The addition of these terminals will allow SpaceX to test its satellite network in the field as well as bolster recovery efforts by equipping its vessels with better communication tools. Remote and rural users as well as those on airliners and ships (such as cruise ships, etc.) are its prime targets, so this would enable SpaceX to really test out its system.
Despite the promise of high-speed, low-latency broadband internet, SpaceX has taken some criticism for its Starlink satellites due to their potential to disrupt astronomical observations of the night sky. Shortly after the first batch's launch last year, astronomers expressed concern that the bright train of satellites marching across the sky will hinder their observations. SpaceX has tried to come up with solutions to help mitigate this issue.
To that end, this is the third batch of Starlink satellites now that are outfitted with a sunshade — a special visor — that the company hopes will reduce the satellite's apparent brightness by reducing the amount of sunlight reflected that’s reflected.
SpaceX will attempt to recover the Falcon 9's payload fairing, or nose cone, on today's flight. In fact, one of the fairing halves has already supported two previous Starlink missions — one in May 2019 and one in March 2020.
Each piece of the clamshell-like hardware is outfitted with software that navigates it to the recovery zone, and a parachute system that lets them gently land, either in the ocean or the outstretched net of one of two recovery vessels.
GO Ms. Tree and GO Ms. Chief are both equipped with giant nets that allow them to act as a mobile catcher’s mitt. This massive piece of hardware accounts for 10% of Falcon 9's price tag so recovery efforts allow SpaceX to reduce launch costs and reuse more of its hardware.
The duo is able to scoop the fairing pieces out of the ocean and haul them back to port or catch them as they fall back to Earth. All recovery efforts (either a catch or a scoop) typically occur approximately 40 minutes after liftoff.
Simply having a giant net does not guarantee that one (or both of the boats) will actually be able to make a catch, however; for example, weather also plays a role.
The 60 Starlink satellites are scheduled to separate from the rocket approximately 61 minutes after launch.
Up next for SpaceX is the launch of an upgraded GPS satellite for the U.S. Space Force. That launch is scheduled to blast off from Space Launch Complex 40 sometime in the near future. Teams are investigating an anomaly that occurred on Friday (Oct. 2), which caused an abort just before launch .

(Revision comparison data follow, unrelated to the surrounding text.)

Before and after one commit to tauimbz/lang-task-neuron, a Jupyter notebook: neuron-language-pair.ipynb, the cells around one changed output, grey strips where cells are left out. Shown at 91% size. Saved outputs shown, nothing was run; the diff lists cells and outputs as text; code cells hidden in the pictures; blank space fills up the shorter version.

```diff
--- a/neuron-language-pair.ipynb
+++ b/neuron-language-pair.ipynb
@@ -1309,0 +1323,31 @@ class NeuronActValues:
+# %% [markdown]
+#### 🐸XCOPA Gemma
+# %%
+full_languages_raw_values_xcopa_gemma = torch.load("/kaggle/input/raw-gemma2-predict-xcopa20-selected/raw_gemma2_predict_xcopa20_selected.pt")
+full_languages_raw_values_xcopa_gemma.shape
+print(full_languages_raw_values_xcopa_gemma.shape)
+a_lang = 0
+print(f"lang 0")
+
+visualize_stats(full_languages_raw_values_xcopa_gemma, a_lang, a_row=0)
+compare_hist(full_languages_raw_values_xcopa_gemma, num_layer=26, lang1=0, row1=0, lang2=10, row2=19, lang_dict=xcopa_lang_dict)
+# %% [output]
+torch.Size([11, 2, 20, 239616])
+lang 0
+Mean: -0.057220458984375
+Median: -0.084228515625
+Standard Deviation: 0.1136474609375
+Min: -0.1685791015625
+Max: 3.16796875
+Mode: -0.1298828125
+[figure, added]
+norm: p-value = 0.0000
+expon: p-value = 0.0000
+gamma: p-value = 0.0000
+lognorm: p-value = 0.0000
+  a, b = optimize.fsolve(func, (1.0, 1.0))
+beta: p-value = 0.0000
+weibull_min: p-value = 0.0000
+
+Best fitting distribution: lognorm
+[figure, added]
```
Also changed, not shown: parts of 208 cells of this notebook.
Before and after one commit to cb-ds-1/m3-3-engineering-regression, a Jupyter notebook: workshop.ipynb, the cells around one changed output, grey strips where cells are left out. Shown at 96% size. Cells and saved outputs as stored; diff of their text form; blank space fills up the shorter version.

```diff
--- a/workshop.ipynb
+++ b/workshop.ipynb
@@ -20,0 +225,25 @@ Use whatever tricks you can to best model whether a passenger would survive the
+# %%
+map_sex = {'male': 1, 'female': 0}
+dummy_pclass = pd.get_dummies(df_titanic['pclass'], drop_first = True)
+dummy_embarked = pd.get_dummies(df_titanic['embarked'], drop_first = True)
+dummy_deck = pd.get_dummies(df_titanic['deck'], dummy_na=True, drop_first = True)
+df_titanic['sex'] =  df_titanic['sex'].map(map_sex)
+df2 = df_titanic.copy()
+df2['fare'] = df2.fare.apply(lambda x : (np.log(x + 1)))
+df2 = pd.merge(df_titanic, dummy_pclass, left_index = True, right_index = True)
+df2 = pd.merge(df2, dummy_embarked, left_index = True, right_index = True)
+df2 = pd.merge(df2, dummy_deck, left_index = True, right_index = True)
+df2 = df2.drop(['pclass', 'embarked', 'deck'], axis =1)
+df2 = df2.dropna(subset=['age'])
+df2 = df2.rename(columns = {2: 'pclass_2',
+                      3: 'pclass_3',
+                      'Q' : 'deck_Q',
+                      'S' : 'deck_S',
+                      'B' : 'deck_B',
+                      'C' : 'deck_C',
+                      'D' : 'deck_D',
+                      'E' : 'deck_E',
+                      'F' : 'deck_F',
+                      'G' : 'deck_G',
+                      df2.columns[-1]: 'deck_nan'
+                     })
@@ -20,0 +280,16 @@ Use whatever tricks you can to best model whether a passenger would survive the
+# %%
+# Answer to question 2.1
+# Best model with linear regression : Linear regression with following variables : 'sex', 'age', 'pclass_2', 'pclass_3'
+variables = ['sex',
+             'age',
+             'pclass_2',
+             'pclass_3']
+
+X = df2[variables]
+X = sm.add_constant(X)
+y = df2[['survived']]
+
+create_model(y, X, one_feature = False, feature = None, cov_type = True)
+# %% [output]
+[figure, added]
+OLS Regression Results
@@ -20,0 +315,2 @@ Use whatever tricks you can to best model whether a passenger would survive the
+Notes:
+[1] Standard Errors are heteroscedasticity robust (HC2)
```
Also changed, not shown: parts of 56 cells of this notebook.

Follow Amy Thompson on Twitter @astrogingersnap. Follow us on Twitter @Spacedotcom or Facebook.
Live Science newsletter
Stay up to date on the latest science news by signing up for our Essentials newsletter.